Efficient and Faster without Losing Quality
In the long run, precast designs are more energy efficient and require less maintenance. That translates into lower long-term costs and a minimized carbon footprint for the school system. The focus on sustainability, however, often begins long before the school is built. To meet its own sustainability goals, Wells will often use locally sourced materials to shorten transportation distances, reduce the cement content in its precast by using sustainable limestone, and incorporate a variety of insulation types in its panels to prevent energy loss.
But perhaps prefabricated concrete’s most attractive attribute when it comes to K-12 design is its speed of installation. Once the panels arrive at the site, construction happens quickly, playing well into the fast-paced schedule of a typical K-12 project. A fast enclosure time is particularly helpful where there are seasonal variables to consider as well as the academic calendar at risk. With the building in place, trades can continue working in even the most extreme hot or cold climates. That, in turn, provides the project team with greater control over the schedule and a safer work environment.
During the recent construction of an over 195,000 sq ft K-12 school, Wells overlapped the design, production and erection phases to reduce the overall project schedule from the 55 weeks originally figured in the initial project schedule to 40 weeks. The contractor on the project performed a study and by comparison, it would have taken approximately over 80 weeks had the same work been done, with masonry, steel and a traditional workforce. In the end, 705 precast pieces were set in just13 weeks, allowing the school to open in time for the fall semester.
This speed and time savings is achieved along with enhanced quality control.
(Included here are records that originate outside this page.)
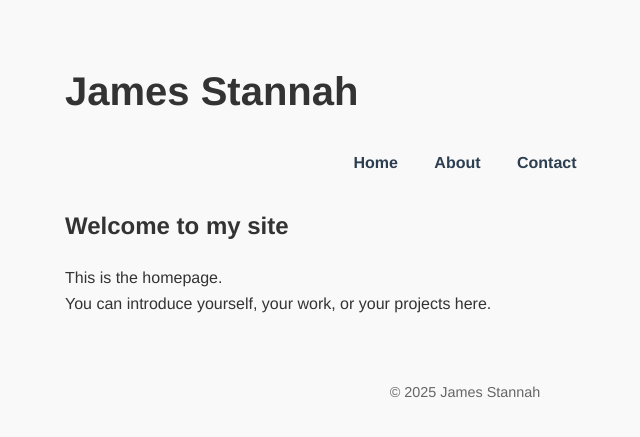
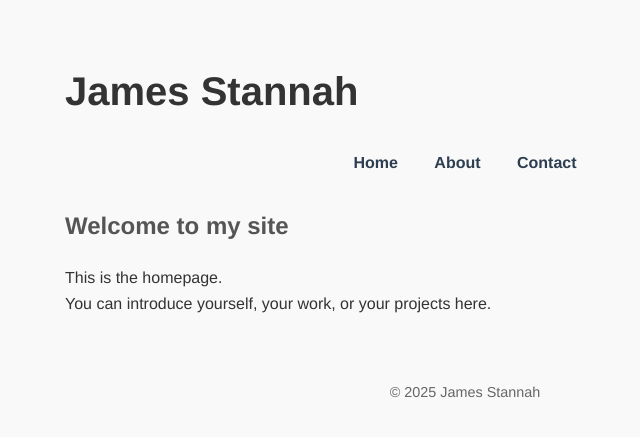
Before and after one commit to jamesstannah/jamesstannah.github.io, a Jekyll site: the page built from index.md, in a window 1280 px wide. Shown: the top 437 px of the page, without its empty margins (175-815 px from the left). Built offline with Jekyll 4.4.1, drawn with Linux system fonts in a browser that asks for light colours.

Commit message:
Update style.css

```diff
--- a/assets/style.css
+++ b/assets/style.css
@@ -9,9 +9,15 @@ body {
 }
 
 h1 {
-  font-size: 2.5rem;
+  font-size: 2.5rem; /* heading */
   text-align: left;
   color: #333;
+}
+
+h2 {
+  font-size: 1.5rem; /* subheading */
+  text-align: left;
+  color: #555;       /* optional lighter color */
 }
 
 header {
```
Wells manufactures its panels within six PCI-certified locations across the U.S., with most of its products poured indoors where temperatures and the environment are easily regulated.
A Safe Place
To meet the current ICC 500 building codes, prefabricated building solutions are increasingly being turned to for storm shelter designs. It’s seen as a practical and efficient way to achieve the “ICC 500 Standard for the Design and Construction of Storm Shelters;” supporting this demand, Wells has worked on more than 80 such shelters in just the last ten years.
ICC 500 isn’t new. Officially adopted in 2014, if required the standard mandates that public funded projects include an adequately sized on-site storm shelter capable of withstanding wind speeds of up to 250 mph. That’s obviously important in an educational setting, keeping children and occupants safe and functioning as overflow for the community during disasters. These high-occupancy buildings are designed for a minimum occupancy time of two hours, and equipped with ventilation, fire and safety measures, sanitation and lighting. And as an added benefit, precast is naturally fire resistant.
Wells takes the design of these structural systems seriously. Our in-house engineering team ensures that the design of the building envelope is strong and durable enough to provide adequate protection from flying debris. We also address the danger of uplift with enhanced roof strengths and modified wall panels that can withstand increased wind pressures.